More contained, and yeah, more oriented toward his back story, toward something that happened a long time ago. But it does have pertinence to what's happening now. There's a framing sequence that puts it in a modern context.
With the many "B.P.R.D." books this Spring, you've brought in a number of artists to the roster. How did you and the Hellverse crew go about selecting artists and pairing them with the various stories you wanted to tell?
Facebook! Actually, I'm not on Facebook, but Mike and John are, and they find a lot of artists there. Artists come to us on their own, in all sorts of ways. We're all tuned into the industry in different ways, through conventions, social media, just sort of being there -- we all keep our eyes out and share artists all the time.
Following the big Spring push, is there anything you can tell us about the direction of "B.P.R.D." during the second half of 2012?
Really sort of more of the same, but, uh... in a good and exciting way. The main story continues monthly, all written by John and Mike, with Tyler Crook doing most of the issues this year, after a great run by James Harren. Peter Snejbjerg will be back -- I think this is the first time he's doing an arc in the regular run, after the "War on Frogs" one-shot and the "Abe Sapien" two-parter. Alongside that, though, we have more specials revealing the other trouble in the world, with Cameron Stewart doing what might be his best-looking work ever. A great two-parter that he wrote with Mike and drew himself. We've got stuff in the works with Gabriel Ba and Fabio Moon, more with Max Fiumara, Jason Latour, Kevin Nowlan. We have some really crucial stories, big things happen to the world and the main cast, and consistently great art. I could not be happier with the bunch of artists we're working with. John's in Philadelphia, Mike's in LA, I'm in Portland, and every time art from one of these guys comes in we're all leaping up from behind our computers and high-fiving each other from thousands of miles away. Once a week one of us will comment on how lucky we are to be getting these pages in from these guys.

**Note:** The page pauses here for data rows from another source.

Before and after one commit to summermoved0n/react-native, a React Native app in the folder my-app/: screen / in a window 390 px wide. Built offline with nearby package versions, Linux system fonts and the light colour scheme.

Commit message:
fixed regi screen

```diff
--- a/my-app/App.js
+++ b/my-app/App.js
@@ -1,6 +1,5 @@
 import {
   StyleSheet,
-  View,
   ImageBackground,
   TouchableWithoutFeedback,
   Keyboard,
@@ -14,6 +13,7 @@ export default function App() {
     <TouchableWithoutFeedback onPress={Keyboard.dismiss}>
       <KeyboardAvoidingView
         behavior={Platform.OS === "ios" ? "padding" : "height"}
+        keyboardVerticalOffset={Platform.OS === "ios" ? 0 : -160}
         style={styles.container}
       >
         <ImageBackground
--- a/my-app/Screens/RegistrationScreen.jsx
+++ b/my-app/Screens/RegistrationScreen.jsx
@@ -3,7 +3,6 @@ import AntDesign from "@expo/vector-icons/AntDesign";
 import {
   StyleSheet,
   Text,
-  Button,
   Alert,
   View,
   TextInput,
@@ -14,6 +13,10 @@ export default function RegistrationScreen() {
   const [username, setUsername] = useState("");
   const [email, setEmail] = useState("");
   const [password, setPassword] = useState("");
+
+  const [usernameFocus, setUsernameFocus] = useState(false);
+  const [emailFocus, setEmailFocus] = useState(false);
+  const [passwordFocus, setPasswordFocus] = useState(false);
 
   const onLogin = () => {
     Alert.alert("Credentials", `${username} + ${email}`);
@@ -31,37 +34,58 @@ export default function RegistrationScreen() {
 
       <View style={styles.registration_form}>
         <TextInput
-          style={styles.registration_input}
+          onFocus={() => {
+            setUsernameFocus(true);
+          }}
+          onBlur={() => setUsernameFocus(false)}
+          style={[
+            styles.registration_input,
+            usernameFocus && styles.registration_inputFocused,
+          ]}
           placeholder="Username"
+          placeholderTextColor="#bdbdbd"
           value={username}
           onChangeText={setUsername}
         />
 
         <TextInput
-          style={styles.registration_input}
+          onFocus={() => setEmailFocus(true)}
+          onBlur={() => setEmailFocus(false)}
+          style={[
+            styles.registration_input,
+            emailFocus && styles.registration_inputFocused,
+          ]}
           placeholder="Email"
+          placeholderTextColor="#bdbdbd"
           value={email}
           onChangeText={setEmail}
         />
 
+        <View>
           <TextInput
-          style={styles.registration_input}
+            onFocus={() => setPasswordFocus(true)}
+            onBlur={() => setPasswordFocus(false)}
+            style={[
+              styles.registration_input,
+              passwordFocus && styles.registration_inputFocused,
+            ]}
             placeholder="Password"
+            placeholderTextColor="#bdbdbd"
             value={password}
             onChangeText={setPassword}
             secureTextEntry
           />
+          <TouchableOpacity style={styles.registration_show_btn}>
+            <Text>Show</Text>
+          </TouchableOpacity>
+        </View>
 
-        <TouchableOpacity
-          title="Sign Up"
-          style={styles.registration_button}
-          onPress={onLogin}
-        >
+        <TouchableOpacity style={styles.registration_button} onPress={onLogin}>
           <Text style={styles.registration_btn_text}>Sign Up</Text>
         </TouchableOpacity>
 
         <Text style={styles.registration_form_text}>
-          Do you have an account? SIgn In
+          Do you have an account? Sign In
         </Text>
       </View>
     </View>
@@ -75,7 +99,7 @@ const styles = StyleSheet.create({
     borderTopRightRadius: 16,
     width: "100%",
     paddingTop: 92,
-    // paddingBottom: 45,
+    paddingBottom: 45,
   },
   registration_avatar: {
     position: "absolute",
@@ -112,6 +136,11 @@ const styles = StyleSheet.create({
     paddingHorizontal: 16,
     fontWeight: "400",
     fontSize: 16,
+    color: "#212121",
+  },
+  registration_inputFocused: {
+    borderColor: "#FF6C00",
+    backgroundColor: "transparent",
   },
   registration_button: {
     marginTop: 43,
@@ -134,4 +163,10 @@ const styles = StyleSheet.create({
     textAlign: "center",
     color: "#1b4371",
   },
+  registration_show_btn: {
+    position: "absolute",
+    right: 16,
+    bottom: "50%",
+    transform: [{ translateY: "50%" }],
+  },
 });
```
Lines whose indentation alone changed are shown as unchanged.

Stay tuned to CBR News for more news on "B.P.R.D." and the rest of the "Hellboy" universe in the coming months.